New data suggests that patients with psoriasis may see positive outcomes after switching from secukinumab 150 mg to risankizumab 75 mg if secukinumab responses are inadequate.
A new research letter suggests that psoriasis patients who respond poorly to secukinumab 150 mg should consider up-dosing to 300 mg, which is often seen in clinical practice, but switching to risankizumab 75 mg may be more cost-effective.1
That being said, the research letter’s authors believe more extensive, randomized studies may be needed to establish efficacy and drug survival of risankizumab 75 mg among different populations.
This research letter was authored by Tsen-Fang Tsai, MD, and Chang-Yu Hsieh, from the Department of Dermatology at National Taiwan University Hospital in Taipei. Tsai and Hsieh stated that biologic use has become a significant element of psoriasis treatment.
“The use of biologics in recent decades has revolutionized the treatment of psoriasis,” Tsai and colleagues wrote. “However, the high cost poses a significant barrier to patients who do not have access to reimbursed biologics.”
Consequently, the investigators sought to examine alternative biologics to secukinumab—an interleukin (IL)-17A blocker—as it is the only biologic that can be applied in reduced doses.
The investigators noted that IL-17 and IL-23 inhibitors are known for being safe and efficacious, with its lower dose option being 150 mg every 4 weeks following an initial loading dose. This lower dosage of the drug is particularly beneficial for psoriasis patients with lower body weight or who have not previously been treated with biologics.
The research team noted that risankizumab—an IL-23 blocker—has been evaluated in reduced doses previously, adding that a prior study found that there were comparable PASI-75 and 90 responses in patients being given either 75 mg or 150 mg. As a result of this, risankizumab 75 mg dosing every 12 weeks has been approved for treatment in Japan.
For this study, the team conducted a retrospective analysis of 7 patients who had been given reduced doses of secukinumab prior to risankizumab, although they were still administered at the recommended frequencies.
The patient group consisted of 6 females and a single male, with a mean age of 47.6 ± 18.5 years and a mean weight of 58.9 ± 7.2 kg. Among the patients, 4 were untreated with biologics prior to the study, and the remaining patients had received various biologics including etanercept, adalimumab, and ustekinumab before secukinumab.
All of the included patients showed a static Physician's Global Assessment (sPGA) score of 2 – 3 and a mean PASI score of 6.6 ± 4.4 prior to initiation of secukinumab at a dose of 150 mg.
The investigators switched 7 patients who had been using secukinumab 150 mg for varying periods of time (from 16 weeks up to 4 years) to risankizumab 75 mg due to inadequate response or secondary failure of secukinumab.
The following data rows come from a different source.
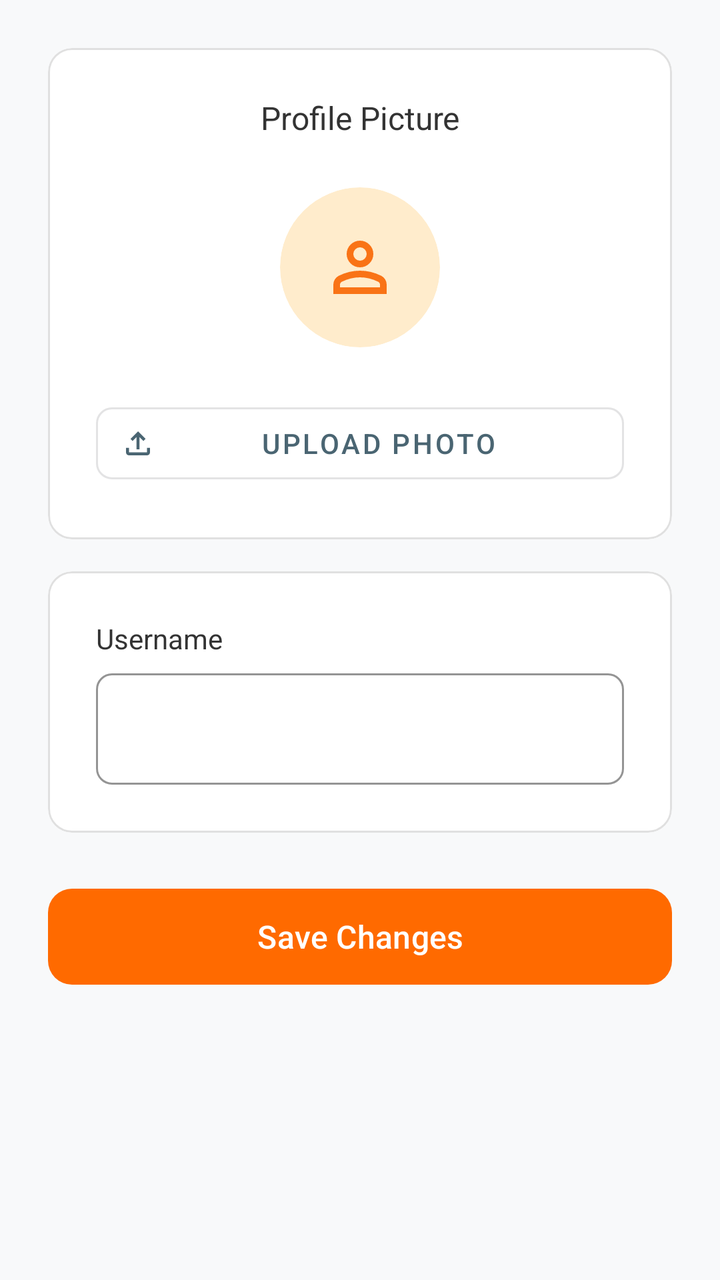
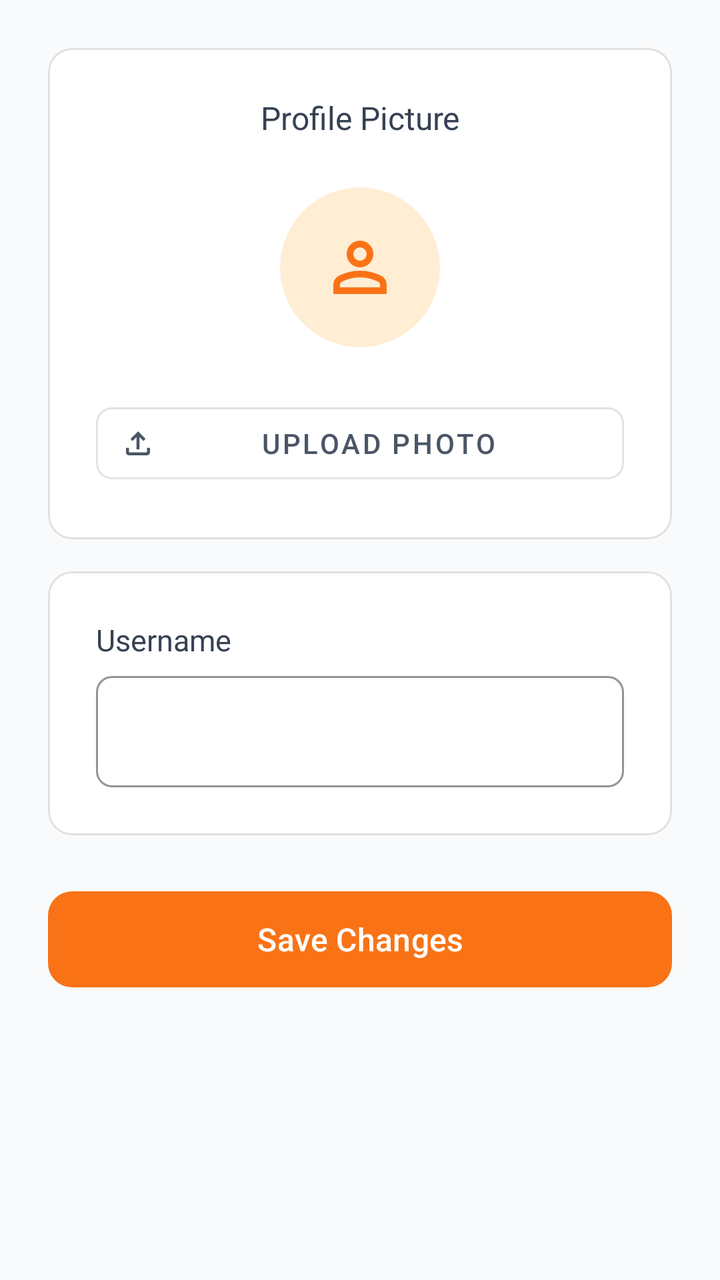

Before-and-after screenshots of an Android layout around one commit, followed by the original layout XML and the change that was made.
<!-- AndroidManifest.xml: application theme Theme.Plateful -->
<!-- res/layout/fragment_edit_profile.xml -->
<?xml version="1.0" encoding="utf-8"?>
<androidx.constraintlayout.widget.ConstraintLayout
    xmlns:android="http://schemas.android.com/apk/res/android"
    xmlns:app="http://schemas.android.com/apk/res-auto"
    xmlns:tools="http://schemas.android.com/tools"
    android:layout_width="match_parent"
    android:layout_height="match_parent"
    android:background="#F8F9FA"
    android:padding="24dp">

    <com.google.android.material.card.MaterialCardView
        android:id="@+id/top_profile_card"
        android:layout_width="0dp"
        android:layout_height="wrap_content"
        app:cardBackgroundColor="@android:color/white"
        app:cardCornerRadius="12dp"
        app:cardElevation="0dp"
        app:strokeColor="#E0E0E0"
        app:strokeWidth="1dp"
        app:layout_constraintEnd_toEndOf="parent"
        app:layout_constraintStart_toStartOf="parent"
        app:layout_constraintTop_toTopOf="parent">

        <androidx.constraintlayout.widget.ConstraintLayout
            android:layout_width="match_parent"
            android:layout_height="wrap_content"
            android:padding="24dp">

            <TextView
                android:id="@+id/profile_picture_label_text_view"
                android:layout_width="wrap_content"
                android:layout_height="wrap_content"
                android:text="@string/profile_picture"
                android:textColor="#333333"
                android:textSize="16sp"
                app:layout_constraintEnd_toEndOf="parent"
                app:layout_constraintStart_toStartOf="parent"
                app:layout_constraintTop_toTopOf="parent" />

            <com.google.android.material.card.MaterialCardView
                android:id="@+id/avatar_card_view"
                android:layout_width="80dp"
                android:layout_height="80dp"
                android:layout_marginTop="24dp"
                app:cardBackgroundColor="#FFECCC"
                app:cardCornerRadius="40dp"
                app:cardElevation="0dp"
                app:layout_constraintEnd_toEndOf="parent"
                app:layout_constraintStart_toStartOf="parent"
                app:layout_constraintTop_toBottomOf="@id/profile_picture_label_text_view"
                app:strokeWidth="0dp">

                <com.google.android.material.imageview.ShapeableImageView
                    android:id="@+id/avatar_image_view"
                    android:layout_width="40dp"
                    android:layout_height="40dp"
                    android:layout_gravity="center"
                    android:src="@drawable/ic_person"
                    app:tint="@color/orange" />
            </com.google.android.material.card.MaterialCardView>

            <com.google.android.material.button.MaterialButton
                android:id="@+id/upload_avatar_button"
                style="@style/Widget.MaterialComponents.Button.OutlinedButton.Icon"
                android:layout_width="0dp"
                android:layout_height="wrap_content"
                android:layout_marginTop="24dp"
                android:text="@string/upload_photo"
                android:textColor="#4A6572"
                app:cornerRadius="8dp"
                app:icon="@drawable/ic_upload"
                app:iconTint="#4A6572"
                app:layout_constraintEnd_toEndOf="parent"
                app:layout_constraintStart_toStartOf="parent"
                app:layout_constraintTop_toBottomOf="@id/avatar_card_view" />

        </androidx.constraintlayout.widget.ConstraintLayout>
    </com.google.android.material.card.MaterialCardView>

    <com.google.android.material.card.MaterialCardView
        android:id="@+id/username_card"
        android:layout_width="0dp"
        android:layout_height="wrap_content"
        android:layout_marginTop="16dp"
        app:cardBackgroundColor="@android:color/white"
        app:cardCornerRadius="12dp"
        app:cardElevation="0dp"
        app:strokeColor="#E0E0E0"
        app:strokeWidth="1dp"
        app:layout_constraintEnd_toEndOf="parent"
        app:layout_constraintStart_toStartOf="parent"
        app:layout_constraintTop_toBottomOf="@id/top_profile_card">

        <androidx.constraintlayout.widget.ConstraintLayout
            android:layout_width="match_parent"
            android:layout_height="wrap_content"
            android:padding="24dp">

            <com.google.android.material.textview.MaterialTextView
                android:id="@+id/username_label_text_view"
                android:layout_width="wrap_content"
                android:layout_height="wrap_content"
                android:text="@string/username"
                android:textColor="#333333"
                android:textSize="14sp"
                app:layout_constraintStart_toStartOf="parent"
                app:layout_constraintTop_toTopOf="parent" />

            <com.google.android.material.textfield.TextInputLayout
                android:id="@+id/username_text_input_layout"
                style="@style/Widget.MaterialComponents.TextInputLayout.OutlinedBox"
                android:layout_width="0dp"
                android:layout_height="wrap_content"
                android:layout_marginTop="8dp"
                app:boxCornerRadiusBottomEnd="8dp"
                app:boxCornerRadiusBottomStart="8dp"
                app:boxCornerRadiusTopEnd="8dp"
                app:boxCornerRadiusTopStart="8dp"
                app:boxStrokeColor="@color/orange"
                app:hintEnabled="false"
                app:layout_constraintEnd_toEndOf="parent"
                app:layout_constraintStart_toStartOf="parent"
                app:layout_constraintTop_toBottomOf="@id/username_label_text_view">

                <com.google.android.material.textfield.TextInputEditText
                    android:id="@+id/username_text_input"
                    android:layout_width="match_parent"
                    android:layout_height="wrap_content"
                    android:inputType="textPersonName"
                    android:textColor="#000000" />
            </com.google.android.material.textfield.TextInputLayout>

        </androidx.constraintlayout.widget.ConstraintLayout>
    </com.google.android.material.card.MaterialCardView>

    <com.google.android.material.button.MaterialButton
        android:id="@+id/save_button"
        android:layout_width="0dp"
        android:layout_height="56dp"
        android:layout_marginTop="24dp"
        android:text="@string/save_changes"
        android:textAllCaps="false"
        android:textSize="16sp"
        app:backgroundTint="#FF6A00"
        app:cornerRadius="12dp"
        app:layout_constraintEnd_toEndOf="parent"
        app:layout_constraintStart_toStartOf="parent"
        app:layout_constraintTop_toBottomOf="@id/username_card" />

</androidx.constraintlayout.widget.ConstraintLayout>
<!-- resources referenced by this layout -->
<resources>
  <color name="orange">#f97316</color>
  <!-- drawable ic_person (drawable) -->
  <vector xmlns:android="http://schemas.android.com/apk/res/android"
      android:width="24dp"
      android:height="24dp"
      android:viewportWidth="960"
      android:viewportHeight="960"
      android:tint="?attr/colorControlNormal">
    <path
        android:fillColor="@android:color/white"
        android:pathData="M367,433Q320,386 320,320Q320,254 367,207Q414,160 480,160Q546,160 593,207Q640,254 640,320Q640,386 593,433Q546,480 480,480Q414,480 367,433ZM160,800L160,688Q160,654 177.5,625.5Q195,597 224,582Q286,551 350,535.5Q414,520 480,520Q546,520 610,535.5Q674,551 736,582Q765,597 782.5,625.5Q800,654 800,688L800,800L160,800ZM240,720L720,720L720,688Q720,677 714.5,668Q709,659 700,654Q646,627 591,613.5Q536,600 480,600Q424,600 369,613.5Q314,627 260,654Q251,659 245.5,668Q240,677 240,688L240,720ZM536.5,376.5Q560,353 560,320Q560,287 536.5,263.5Q513,240 480,240Q447,240 423.5,263.5Q400,287 400,320Q400,353 423.5,376.5Q447,400 480,400Q513,400 536.5,376.5ZM480,320Q480,320 480,320Q480,320 480,320Q480,320 480,320Q480,320 480,320Q480,320 480,320Q480,320 480,320Q480,320 480,320Q480,320 480,320ZM480,720L480,720Q480,720 480,720Q480,720 480,720Q480,720 480,720Q480,720 480,720Q480,720 480,720Q480,720 480,720Q480,720 480,720Q480,720 480,720L480,720Z"/>
  </vector>
  <!-- drawable ic_upload (drawable) -->
  <vector xmlns:android="http://schemas.android.com/apk/res/android"
      android:width="24dp"
      android:height="24dp"
      android:viewportWidth="960"
      android:viewportHeight="960"
      android:tint="?attr/colorControlNormal">
    <path
        android:fillColor="@android:color/white"
        android:pathData="M440,640L440,314L336,418L280,360L480,160L680,360L624,418L520,314L520,640L440,640ZM240,800Q207,800 183.5,776.5Q160,753 160,720L160,600L240,600L240,720Q240,720 240,720Q240,720 240,720L720,720Q720,720 720,720Q720,720 720,720L720,600L800,600L800,720Q800,753 776.5,776.5Q753,800 720,800L240,800Z"/>
  </vector>
  <string name="profile_picture">Profile Picture</string>
  <string name="save_changes">Save Changes</string>
  <string name="upload_photo">Upload Photo</string>
  <string name="username">Username</string>
  <style name="Theme.Plateful" parent="Base.Theme.Plateful" />
  <style name="Base.Theme.Plateful" parent="Theme.Material3.DayNight.NoActionBar">
          
          
      </style>
</resources>

<!-- the commit's change to res/layout/fragment_edit_profile.xml (unified diff, before → after) -->
@@ -5,7 +5,7 @@
     xmlns:tools="http://schemas.android.com/tools"
     android:layout_width="match_parent"
     android:layout_height="match_parent"
-    android:background="#F8F9FA"
+    android:background="@color/grayBackground"
     android:padding="24dp">
 
     <com.google.android.material.card.MaterialCardView
@@ -15,7 +15,7 @@
         app:cardBackgroundColor="@android:color/white"
         app:cardCornerRadius="12dp"
         app:cardElevation="0dp"
-        app:strokeColor="#E0E0E0"
+        app:strokeColor="@color/divider"
         app:strokeWidth="1dp"
         app:layout_constraintEnd_toEndOf="parent"
         app:layout_constraintStart_toStartOf="parent"
@@ -31,7 +31,7 @@
                 android:layout_width="wrap_content"
                 android:layout_height="wrap_content"
                 android:text="@string/profile_picture"
-                android:textColor="#333333"
+                android:textColor="@color/textContent"
                 android:textSize="16sp"
                 app:layout_constraintEnd_toEndOf="parent"
                 app:layout_constraintStart_toStartOf="parent"
@@ -42,7 +42,7 @@
                 android:layout_width="80dp"
                 android:layout_height="80dp"
                 android:layout_marginTop="24dp"
-                app:cardBackgroundColor="#FFECCC"
+                app:cardBackgroundColor="@color/avatarBackground"
                 app:cardCornerRadius="40dp"
                 app:cardElevation="0dp"
                 app:layout_constraintEnd_toEndOf="parent"
@@ -66,10 +66,10 @@
                 android:layout_height="wrap_content"
                 android:layout_marginTop="24dp"
                 android:text="@string/upload_photo"
-                android:textColor="#4A6572"
+                android:textColor="@color/darkGray"
                 app:cornerRadius="8dp"
                 app:icon="@drawable/ic_upload"
-                app:iconTint="#4A6572"
+                app:iconTint="@color/darkGray"
                 app:layout_constraintEnd_toEndOf="parent"
                 app:layout_constraintStart_toStartOf="parent"
                 app:layout_constraintTop_toBottomOf="@id/avatar_card_view" />
@@ -85,7 +85,7 @@
         app:cardBackgroundColor="@android:color/white"
         app:cardCornerRadius="12dp"
         app:cardElevation="0dp"
-        app:strokeColor="#E0E0E0"
+        app:strokeColor="@color/divider"
         app:strokeWidth="1dp"
         app:layout_constraintEnd_toEndOf="parent"
         app:layout_constraintStart_toStartOf="parent"
@@ -101,8 +101,8 @@
                 android:layout_width="wrap_content"
                 android:layout_height="wrap_content"
                 android:text="@string/username"
-                android:textColor="#333333"
-                android:textSize="14sp"
+                android:textColor="@color/textContent"
+                android:textSize="15sp"
                 app:layout_constraintStart_toStartOf="parent"
                 app:layout_constraintTop_toTopOf="parent" />
 
@@ -126,8 +126,7 @@
                     android:id="@+id/username_text_input"
                     android:layout_width="match_parent"
                     android:layout_height="wrap_content"
-                    android:inputType="textPersonName"
-                    android:textColor="#000000" />
+                    android:inputType="textPersonName" />
             </com.google.android.material.textfield.TextInputLayout>
 
         </androidx.constraintlayout.widget.ConstraintLayout>
@@ -141,7 +140,7 @@
         android:text="@string/save_changes"
         android:textAllCaps="false"
         android:textSize="16sp"
-        app:backgroundTint="#FF6A00"
+        app:backgroundTint="@color/orange"
         app:cornerRadius="12dp"
         app:layout_constraintEnd_toEndOf="parent"
         app:layout_constraintStart_toStartOf="parent"
<!-- resource entries referenced after the edit -->
@@ -1,6 +1,11 @@
 <!-- resources referenced by this layout -->
 <resources>
+  <color name="avatarBackground">#ffedd4</color>
+  <color name="darkGray">#4a5565</color>
+  <color name="divider">#E0E0E0</color>
+  <color name="grayBackground">#F9FAFB</color>
   <color name="orange">#f97316</color>
+  <color name="textContent">#364153</color>
   <!-- drawable ic_person (drawable) -->
   <vector xmlns:android="http://schemas.android.com/apk/res/android"
       android:width="24dp"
They switched 6 patients without interruption, while 1 patient resumed risankizumab a year after they stopped secukinumab.
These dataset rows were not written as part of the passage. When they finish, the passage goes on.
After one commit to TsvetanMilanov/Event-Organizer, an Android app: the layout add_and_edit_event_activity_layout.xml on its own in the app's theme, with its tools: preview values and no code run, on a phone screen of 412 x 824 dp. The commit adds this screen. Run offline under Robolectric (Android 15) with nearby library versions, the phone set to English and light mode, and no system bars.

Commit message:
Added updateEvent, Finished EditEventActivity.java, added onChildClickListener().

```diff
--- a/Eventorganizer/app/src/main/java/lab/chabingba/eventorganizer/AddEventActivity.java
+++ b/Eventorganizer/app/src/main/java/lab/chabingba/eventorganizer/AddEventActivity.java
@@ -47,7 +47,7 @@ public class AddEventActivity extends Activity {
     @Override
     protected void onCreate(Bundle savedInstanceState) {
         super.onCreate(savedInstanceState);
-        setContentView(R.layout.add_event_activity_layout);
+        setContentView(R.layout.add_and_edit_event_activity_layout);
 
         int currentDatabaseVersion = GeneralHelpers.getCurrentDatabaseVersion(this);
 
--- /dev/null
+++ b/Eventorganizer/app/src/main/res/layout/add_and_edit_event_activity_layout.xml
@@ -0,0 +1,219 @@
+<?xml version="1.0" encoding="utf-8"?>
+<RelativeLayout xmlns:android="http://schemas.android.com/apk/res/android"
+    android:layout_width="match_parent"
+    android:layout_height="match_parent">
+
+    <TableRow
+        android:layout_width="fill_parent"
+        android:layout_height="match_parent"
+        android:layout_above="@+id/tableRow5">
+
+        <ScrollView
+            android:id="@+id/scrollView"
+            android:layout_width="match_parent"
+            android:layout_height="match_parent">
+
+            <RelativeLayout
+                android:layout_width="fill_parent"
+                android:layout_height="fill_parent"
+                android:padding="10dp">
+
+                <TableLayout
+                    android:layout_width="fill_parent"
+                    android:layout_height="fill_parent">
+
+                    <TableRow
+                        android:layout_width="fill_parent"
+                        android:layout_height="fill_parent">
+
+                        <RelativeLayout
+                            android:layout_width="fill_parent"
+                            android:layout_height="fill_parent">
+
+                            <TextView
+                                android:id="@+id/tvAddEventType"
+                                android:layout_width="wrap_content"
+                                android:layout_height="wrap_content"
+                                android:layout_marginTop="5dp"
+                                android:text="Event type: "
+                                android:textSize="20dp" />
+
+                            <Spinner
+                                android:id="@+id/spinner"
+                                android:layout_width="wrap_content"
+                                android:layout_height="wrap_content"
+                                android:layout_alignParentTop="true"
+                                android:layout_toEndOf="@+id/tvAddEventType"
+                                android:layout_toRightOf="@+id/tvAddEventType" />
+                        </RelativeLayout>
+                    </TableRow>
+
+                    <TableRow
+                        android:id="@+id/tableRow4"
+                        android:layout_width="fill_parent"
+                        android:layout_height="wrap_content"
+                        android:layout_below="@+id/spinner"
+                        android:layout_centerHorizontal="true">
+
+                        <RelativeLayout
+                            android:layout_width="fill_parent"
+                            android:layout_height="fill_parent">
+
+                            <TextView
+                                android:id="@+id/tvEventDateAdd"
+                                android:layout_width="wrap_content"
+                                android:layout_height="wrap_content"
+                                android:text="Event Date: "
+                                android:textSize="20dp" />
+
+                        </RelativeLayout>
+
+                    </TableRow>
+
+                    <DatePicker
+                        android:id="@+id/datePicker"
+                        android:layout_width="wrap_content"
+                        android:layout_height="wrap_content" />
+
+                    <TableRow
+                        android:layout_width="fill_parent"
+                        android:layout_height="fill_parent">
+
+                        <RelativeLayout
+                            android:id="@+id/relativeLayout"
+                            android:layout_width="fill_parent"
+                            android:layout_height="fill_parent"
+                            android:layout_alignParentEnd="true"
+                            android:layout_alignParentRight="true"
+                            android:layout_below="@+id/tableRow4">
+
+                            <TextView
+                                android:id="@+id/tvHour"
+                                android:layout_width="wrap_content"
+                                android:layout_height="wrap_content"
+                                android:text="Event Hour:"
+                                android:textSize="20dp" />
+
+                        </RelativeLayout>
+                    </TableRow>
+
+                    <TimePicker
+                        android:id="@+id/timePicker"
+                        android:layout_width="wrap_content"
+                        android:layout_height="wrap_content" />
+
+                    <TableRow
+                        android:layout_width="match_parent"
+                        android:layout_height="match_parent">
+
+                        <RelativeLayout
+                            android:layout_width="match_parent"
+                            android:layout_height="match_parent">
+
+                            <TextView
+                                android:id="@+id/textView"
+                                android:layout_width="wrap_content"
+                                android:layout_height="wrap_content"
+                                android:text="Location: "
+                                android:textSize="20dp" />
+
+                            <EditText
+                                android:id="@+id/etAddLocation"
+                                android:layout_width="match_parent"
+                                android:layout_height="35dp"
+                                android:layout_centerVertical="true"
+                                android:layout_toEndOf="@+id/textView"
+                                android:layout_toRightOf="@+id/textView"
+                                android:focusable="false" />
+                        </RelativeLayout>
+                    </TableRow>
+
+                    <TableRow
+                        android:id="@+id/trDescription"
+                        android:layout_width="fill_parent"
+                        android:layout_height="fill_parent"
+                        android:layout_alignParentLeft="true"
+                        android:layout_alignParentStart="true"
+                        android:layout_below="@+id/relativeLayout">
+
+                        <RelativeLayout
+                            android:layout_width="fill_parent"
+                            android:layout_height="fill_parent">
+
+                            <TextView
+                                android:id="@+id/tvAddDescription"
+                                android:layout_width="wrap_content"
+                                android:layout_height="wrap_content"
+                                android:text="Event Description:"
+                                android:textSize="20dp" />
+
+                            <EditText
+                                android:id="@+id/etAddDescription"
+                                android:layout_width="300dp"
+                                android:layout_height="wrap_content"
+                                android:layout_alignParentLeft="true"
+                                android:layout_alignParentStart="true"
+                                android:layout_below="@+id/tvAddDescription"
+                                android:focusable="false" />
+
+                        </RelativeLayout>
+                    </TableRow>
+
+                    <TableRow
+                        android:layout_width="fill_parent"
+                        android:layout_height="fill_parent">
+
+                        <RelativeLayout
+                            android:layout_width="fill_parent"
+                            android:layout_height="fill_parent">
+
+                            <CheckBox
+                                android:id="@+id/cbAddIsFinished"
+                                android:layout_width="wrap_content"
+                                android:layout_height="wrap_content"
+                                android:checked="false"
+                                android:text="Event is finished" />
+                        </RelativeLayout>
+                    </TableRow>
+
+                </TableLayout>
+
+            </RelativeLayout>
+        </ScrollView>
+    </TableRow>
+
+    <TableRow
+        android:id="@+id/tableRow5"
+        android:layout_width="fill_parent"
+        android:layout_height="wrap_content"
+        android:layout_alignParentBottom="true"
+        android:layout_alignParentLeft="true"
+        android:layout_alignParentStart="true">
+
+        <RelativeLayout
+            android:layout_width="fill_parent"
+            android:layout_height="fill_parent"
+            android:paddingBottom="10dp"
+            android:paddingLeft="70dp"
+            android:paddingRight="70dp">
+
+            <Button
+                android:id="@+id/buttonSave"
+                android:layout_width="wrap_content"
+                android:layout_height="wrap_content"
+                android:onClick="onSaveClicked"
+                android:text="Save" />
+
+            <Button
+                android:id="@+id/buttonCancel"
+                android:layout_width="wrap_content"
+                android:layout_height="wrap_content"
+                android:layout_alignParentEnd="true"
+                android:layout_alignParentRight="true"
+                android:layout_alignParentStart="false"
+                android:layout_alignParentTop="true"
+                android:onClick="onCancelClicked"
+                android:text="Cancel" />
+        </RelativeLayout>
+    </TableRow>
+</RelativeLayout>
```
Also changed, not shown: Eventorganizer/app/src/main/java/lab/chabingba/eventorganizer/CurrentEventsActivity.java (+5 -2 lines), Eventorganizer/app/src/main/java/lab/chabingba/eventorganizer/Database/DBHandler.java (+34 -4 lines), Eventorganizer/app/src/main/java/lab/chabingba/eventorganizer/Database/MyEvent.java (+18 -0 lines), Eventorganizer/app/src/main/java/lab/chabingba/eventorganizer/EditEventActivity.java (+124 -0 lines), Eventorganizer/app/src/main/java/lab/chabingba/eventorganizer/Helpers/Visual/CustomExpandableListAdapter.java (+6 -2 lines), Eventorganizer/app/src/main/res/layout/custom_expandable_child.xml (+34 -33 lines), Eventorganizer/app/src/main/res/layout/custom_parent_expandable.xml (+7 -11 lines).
Although 3 patients achieved PASI-75 scores and 1 showed a PASI-100 response after using secukinumab for over 52 weeks, the researchers noted that all of the patients experienced secondary failure. After switching to risankizumab, the team found that all had decreased PASI scores.
Additionally, 2 achieved PASI-100 and three achieved PASI-90 response at week 52. No one discontinued risankizumab as a result of any adverse effects.
Overall, the investigators note that their findings align with those of the previous aIMM study and suggest that switching from secukinumab to risankizumab at reduced doses may benefit those who did not adequately respond to secukinumab.2
“Further larger randomized studies are required to confirm the efficacy and drug survival of RZB75, especially in other ethnic groups,” the investigators wrote.